> WHAT TO WORK ON:
Your answer should consist of each line from the data below that contains "pictagroup".

> EXTRACTED INFORMATION:
☆ ☆ ☆ ☆ ☆

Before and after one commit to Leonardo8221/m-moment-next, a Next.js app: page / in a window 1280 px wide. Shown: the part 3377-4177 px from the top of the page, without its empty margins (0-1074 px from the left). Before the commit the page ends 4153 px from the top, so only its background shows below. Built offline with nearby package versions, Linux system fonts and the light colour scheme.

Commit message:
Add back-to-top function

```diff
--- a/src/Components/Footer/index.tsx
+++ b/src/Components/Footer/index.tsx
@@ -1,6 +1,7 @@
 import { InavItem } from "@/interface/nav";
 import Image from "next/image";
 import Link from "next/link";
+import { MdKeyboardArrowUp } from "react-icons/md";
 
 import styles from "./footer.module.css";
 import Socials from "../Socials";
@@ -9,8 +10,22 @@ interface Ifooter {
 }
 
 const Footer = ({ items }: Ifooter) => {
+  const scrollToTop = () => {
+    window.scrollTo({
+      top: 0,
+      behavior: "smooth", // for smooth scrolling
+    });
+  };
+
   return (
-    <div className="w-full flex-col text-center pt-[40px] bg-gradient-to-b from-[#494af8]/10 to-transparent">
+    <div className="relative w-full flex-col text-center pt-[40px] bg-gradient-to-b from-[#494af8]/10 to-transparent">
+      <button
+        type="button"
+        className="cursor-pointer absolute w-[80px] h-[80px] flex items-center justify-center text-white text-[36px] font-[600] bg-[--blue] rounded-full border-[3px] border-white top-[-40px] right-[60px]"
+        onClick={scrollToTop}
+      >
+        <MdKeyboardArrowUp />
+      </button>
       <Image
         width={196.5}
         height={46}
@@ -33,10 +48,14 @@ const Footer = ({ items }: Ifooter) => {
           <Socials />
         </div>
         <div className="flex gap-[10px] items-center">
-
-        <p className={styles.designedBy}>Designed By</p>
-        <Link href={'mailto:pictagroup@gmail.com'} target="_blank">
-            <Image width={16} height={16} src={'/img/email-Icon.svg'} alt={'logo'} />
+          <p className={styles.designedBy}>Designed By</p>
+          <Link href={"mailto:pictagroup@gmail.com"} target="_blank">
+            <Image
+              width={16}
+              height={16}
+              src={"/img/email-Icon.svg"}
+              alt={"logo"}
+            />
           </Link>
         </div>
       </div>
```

☆ ☆ ☆ ☆ ☆

> RESPONSE FOR THIS EXERCISE:
-        <Link href={'mailto:pictagroup@gmail.com'} target="_blank">
+          <Link href={"mailto:pictagroup@gmail.com"} target="_blank">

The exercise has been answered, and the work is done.